◆ **Problem to work on**: The entries that follow should be repeated exactly, with no pictures kept.

-- Exercise data follows --

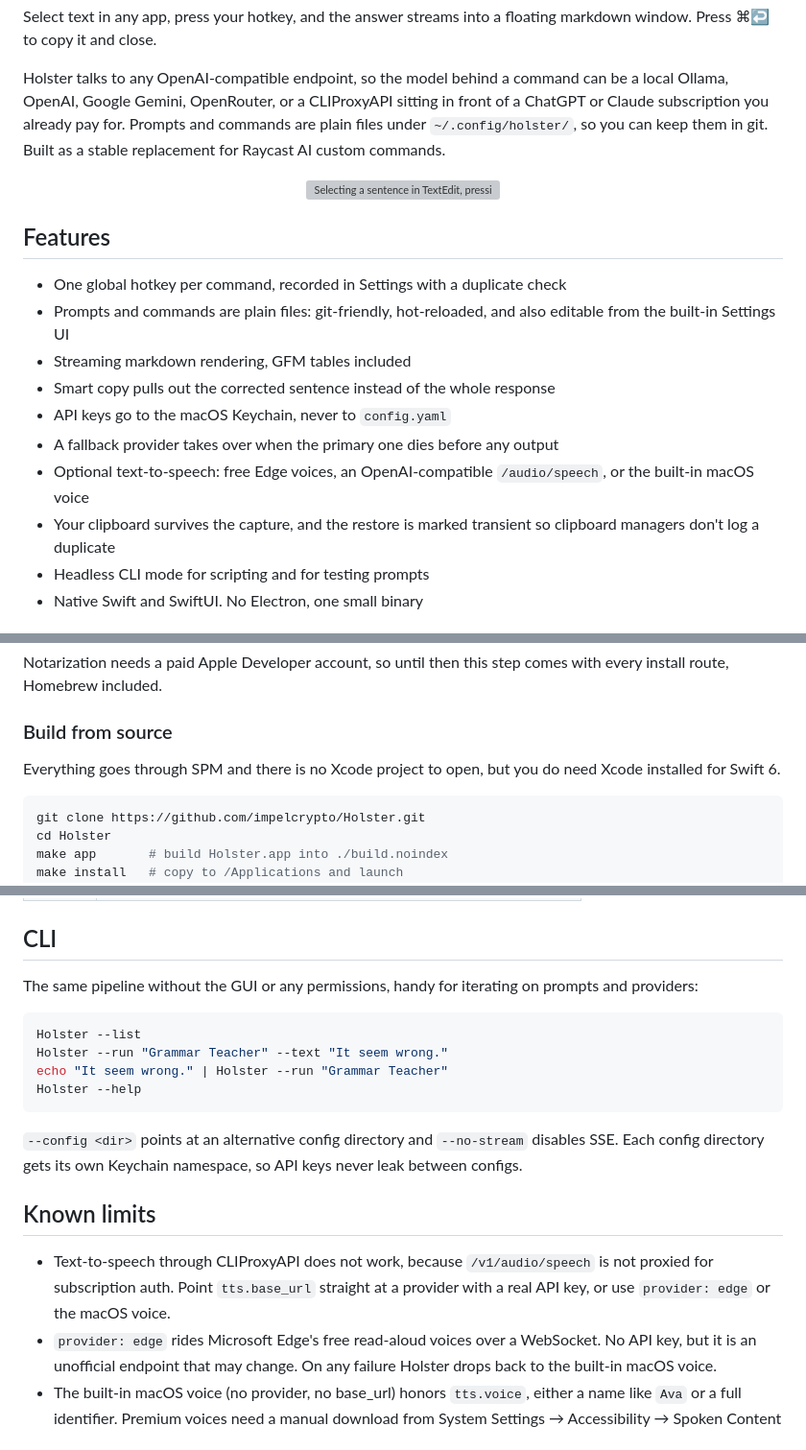
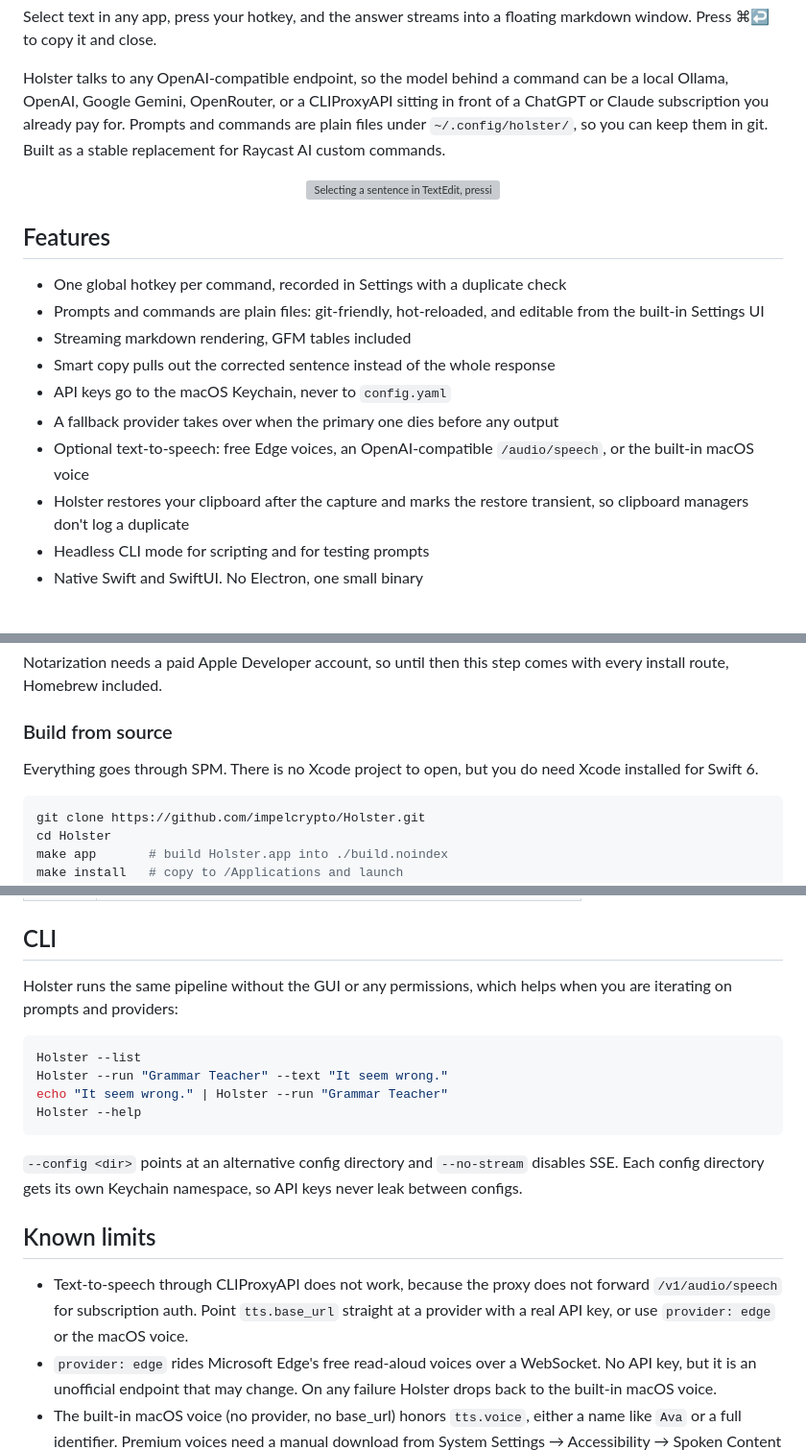
Before and after one commit to impelcrypto/Holster, a Markdown page: README.md, 3 parts joined by grey strips. Shown at 96% size. Drawn GitHub-style; grey boxes are pictures that could not be loaded.

````diff
--- a/README.md
+++ b/README.md
@@ -17,9 +17,9 @@ floating markdown window. Press ⌘↩ to copy it and close.
 
 Holster talks to any OpenAI-compatible endpoint, so the model behind a command
 can be a local Ollama, OpenAI, Google Gemini, OpenRouter, or a CLIProxyAPI
-sitting in front of a ChatGPT or Claude subscription you already pay for. Prompts and commands are
-plain files under `~/.config/holster/`, so you can keep them in git. Built as a
-stable replacement for Raycast AI custom commands.
+sitting in front of a ChatGPT or Claude subscription you already pay for.
+Prompts and commands are plain files under `~/.config/holster/`, so you can keep
+them in git. Built as a stable replacement for Raycast AI custom commands.
 
 <div align="center">
 
@@ -30,16 +30,16 @@ stable replacement for Raycast AI custom commands.
 ## Features
 
 - One global hotkey per command, recorded in Settings with a duplicate check
-- Prompts and commands are plain files: git-friendly, hot-reloaded, and also
-  editable from the built-in Settings UI
+- Prompts and commands are plain files: git-friendly, hot-reloaded, and editable
+  from the built-in Settings UI
 - Streaming markdown rendering, GFM tables included
 - Smart copy pulls out the corrected sentence instead of the whole response
 - API keys go to the macOS Keychain, never to `config.yaml`
 - A fallback provider takes over when the primary one dies before any output
 - Optional text-to-speech: free Edge voices, an OpenAI-compatible
   `/audio/speech`, or the built-in macOS voice
-- Your clipboard survives the capture, and the restore is marked transient so
-  clipboard managers don't log a duplicate
+- Holster restores your clipboard after the capture and marks the restore
+  transient, so clipboard managers don't log a duplicate
 - Headless CLI mode for scripting and for testing prompts
 - Native Swift and SwiftUI. No Electron, one small binary
 
@@ -75,8 +75,8 @@ with every install route, Homebrew included.
 
 ### Build from source
 
-Everything goes through SPM and there is no Xcode project to open, but you do
-need Xcode installed for Swift 6.
+Everything goes through SPM. There is no Xcode project to open, but you do need
+Xcode installed for Swift 6.
 
 ```sh
 git clone https://github.com/impelcrypto/Holster.git
@@ -238,8 +237,8 @@ UserDefaults rather than `config.yaml`.
 
 ## CLI
 
-The same pipeline without the GUI or any permissions, handy for iterating on
-prompts and providers:
+Holster runs the same pipeline without the GUI or any permissions, which helps
+when you are iterating on prompts and providers:
 
 ```sh
 Holster --list
@@ -254,9 +253,9 @@ never leak between configs.
 
 ## Known limits
 
-- Text-to-speech through CLIProxyAPI does not work, because `/v1/audio/speech`
-  is not proxied for subscription auth. Point `tts.base_url` straight at a
-  provider with a real API key, or use `provider: edge` or the macOS voice.
+- Text-to-speech through CLIProxyAPI does not work, because the proxy does not
+  forward `/v1/audio/speech` for subscription auth. Point `tts.base_url` straight
+  at a provider with a real API key, or use `provider: edge` or the macOS voice.
 - `provider: edge` rides Microsoft Edge's free read-aloud voices over a
   WebSocket. No API key, but it is an unofficial endpoint that may change. On
   any failure Holster drops back to the built-in macOS voice.
````
Also changed, not shown: other parts of README.md (+25 -26 lines).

-- Exercise data concluded --

◆ **Exercise result**:
Before and after one commit to impelcrypto/Holster, a Markdown page: README.md, 3 parts joined by grey strips. Shown at 96% size. Drawn GitHub-style; grey boxes are pictures that could not be loaded.

````diff
--- a/README.md
+++ b/README.md
@@ -17,9 +17,9 @@ floating markdown window. Press ⌘↩ to copy it and close.
 
 Holster talks to any OpenAI-compatible endpoint, so the model behind a command
 can be a local Ollama, OpenAI, Google Gemini, OpenRouter, or a CLIProxyAPI
-sitting in front of a ChatGPT or Claude subscription you already pay for. Prompts and commands are
-plain files under `~/.config/holster/`, so you can keep them in git. Built as a
-stable replacement for Raycast AI custom commands.
+sitting in front of a ChatGPT or Claude subscription you already pay for.
+Prompts and commands are plain files under `~/.config/holster/`, so you can keep
+them in git. Built as a stable replacement for Raycast AI custom commands.
 
 <div align="center">
 
@@ -30,16 +30,16 @@ stable replacement for Raycast AI custom commands.
 ## Features
 
 - One global hotkey per command, recorded in Settings with a duplicate check
-- Prompts and commands are plain files: git-friendly, hot-reloaded, and also
-  editable from the built-in Settings UI
+- Prompts and commands are plain files: git-friendly, hot-reloaded, and editable
+  from the built-in Settings UI
 - Streaming markdown rendering, GFM tables included
 - Smart copy pulls out the corrected sentence instead of the whole response
 - API keys go to the macOS Keychain, never to `config.yaml`
 - A fallback provider takes over when the primary one dies before any output
 - Optional text-to-speech: free Edge voices, an OpenAI-compatible
   `/audio/speech`, or the built-in macOS voice
-- Your clipboard survives the capture, and the restore is marked transient so
-  clipboard managers don't log a duplicate
+- Holster restores your clipboard after the capture and marks the restore
+  transient, so clipboard managers don't log a duplicate
 - Headless CLI mode for scripting and for testing prompts
 - Native Swift and SwiftUI. No Electron, one small binary
 
@@ -75,8 +75,8 @@ with every install route, Homebrew included.
 
 ### Build from source
 
-Everything goes through SPM and there is no Xcode project to open, but you do
-need Xcode installed for Swift 6.
+Everything goes through SPM. There is no Xcode project to open, but you do need
+Xcode installed for Swift 6.
 
 ```sh
 git clone https://github.com/impelcrypto/Holster.git
@@ -238,8 +237,8 @@ UserDefaults rather than `config.yaml`.
 
 ## CLI
 
-The same pipeline without the GUI or any permissions, handy for iterating on
-prompts and providers:
+Holster runs the same pipeline without the GUI or any permissions, which helps
+when you are iterating on prompts and providers:
 
 ```sh
 Holster --list
@@ -254,9 +253,9 @@ never leak between configs.
 
 ## Known limits
 
-- Text-to-speech through CLIProxyAPI does not work, because `/v1/audio/speech`
-  is not proxied for subscription auth. Point `tts.base_url` straight at a
-  provider with a real API key, or use `provider: edge` or the macOS voice.
+- Text-to-speech through CLIProxyAPI does not work, because the proxy does not
+  forward `/v1/audio/speech` for subscription auth. Point `tts.base_url` straight
+  at a provider with a real API key, or use `provider: edge` or the macOS voice.
 - `provider: edge` rides Microsoft Edge's free read-aloud voices over a
   WebSocket. No API key, but it is an unofficial endpoint that may change. On
   any failure Holster drops back to the built-in macOS voice.
````
Also changed, not shown: other parts of README.md (+25 -26 lines).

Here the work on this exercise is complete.